(Modification records)
________
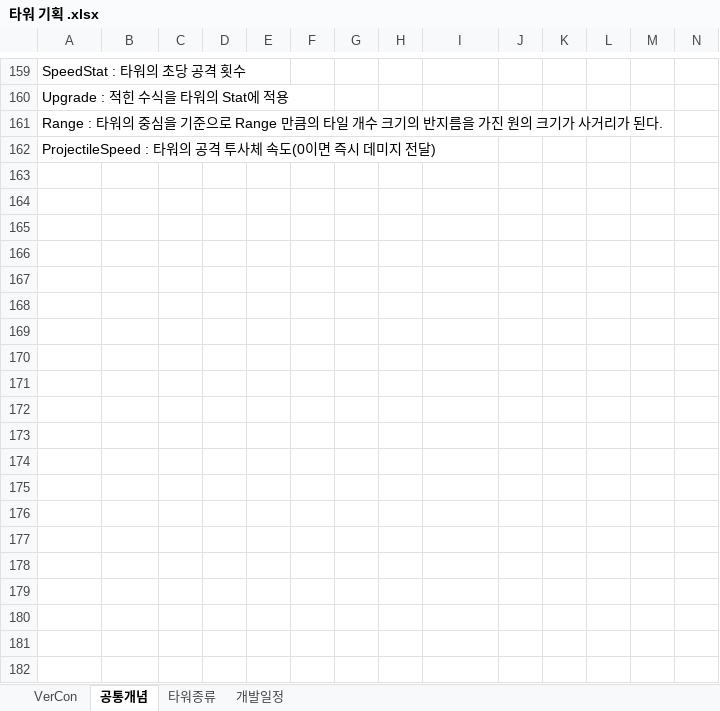
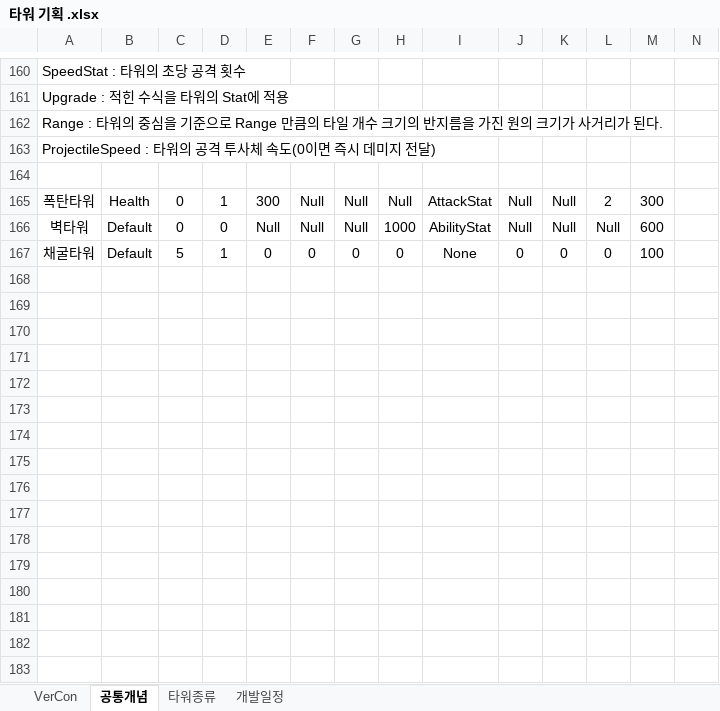
Before and after one commit to ChoWook/PlumTowerDefecne, an Excel workbook: Design/타워 기획 .xlsx, sheet 공통개념, drawn as a sheet; only a part is shown, gaps mark what is left out; values as stored, in another font and other column widths than the file's, no borders; charts and pictures not drawn; rows hold the shown columns only; the diff covers the shown part only; the diff names each change by its address in the sheet, - before the commit and + after, or states it on an @@ line.

Commit message:
신동훈 타워기획서 공통개념 수정

```diff
--- a/Design/타워 기획 .xlsx (sheet 공통개념)
+++ b/Design/타워 기획 .xlsx (sheet 공통개념)
+row 164: (empty)
+row 165: 폭탄타워 | Health | 0 | 1 | 300 | Null | Null | Null | AttackStat | Null | Null | 2 | 300
+row 166: 벽타워 | Default | 0 | 0 | Null | Null | Null | 1000 | AbilityStat | Null | Null | Null | 600
+row 167: 채굴타워 | Default | 5 | 1 | 0 | 0 | 0 | 0 | None | 0 | 0 | 0 | 100
+row 168: (empty)
+row 169: (empty)
+row 170: (empty)
+row 171: (empty)
+row 172: (empty)
+row 173: (empty)
+row 174: (empty)
+row 175: (empty)
+row 176: (empty)
+row 177: (empty)
+row 178: (empty)
+row 179: (empty)
+row 180: (empty)
+row 181: (empty)
+row 182: (empty)
+row 183: (empty)
```
Also changed, not shown: 76 added rows, 1 removed row and 19 edited cells elsewhere in this sheet.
________
**What needs to be done:**
Exactly as written, restate all of the data, leaving out the images.

**Finished task:**
Before and after one commit to ChoWook/PlumTowerDefecne, an Excel workbook: Design/타워 기획 .xlsx, sheet 공통개념, drawn as a sheet; only a part is shown, gaps mark what is left out; values as stored, in another font and other column widths than the file's, no borders; charts and pictures not drawn; rows hold the shown columns only; the diff covers the shown part only; the diff names each change by its address in the sheet, - before the commit and + after, or states it on an @@ line.

Commit message:
신동훈 타워기획서 공통개념 수정

```diff
--- a/Design/타워 기획 .xlsx (sheet 공통개념)
+++ b/Design/타워 기획 .xlsx (sheet 공통개념)
+row 164: (empty)
+row 165: 폭탄타워 | Health | 0 | 1 | 300 | Null | Null | Null | AttackStat | Null | Null | 2 | 300
+row 166: 벽타워 | Default | 0 | 0 | Null | Null | Null | 1000 | AbilityStat | Null | Null | Null | 600
+row 167: 채굴타워 | Default | 5 | 1 | 0 | 0 | 0 | 0 | None | 0 | 0 | 0 | 100
+row 168: (empty)
+row 169: (empty)
+row 170: (empty)
+row 171: (empty)
+row 172: (empty)
+row 173: (empty)
+row 174: (empty)
+row 175: (empty)
+row 176: (empty)
+row 177: (empty)
+row 178: (empty)
+row 179: (empty)
+row 180: (empty)
+row 181: (empty)
+row 182: (empty)
+row 183: (empty)
```
Also changed, not shown: 76 added rows, 1 removed row and 19 edited cells elsewhere in this sheet.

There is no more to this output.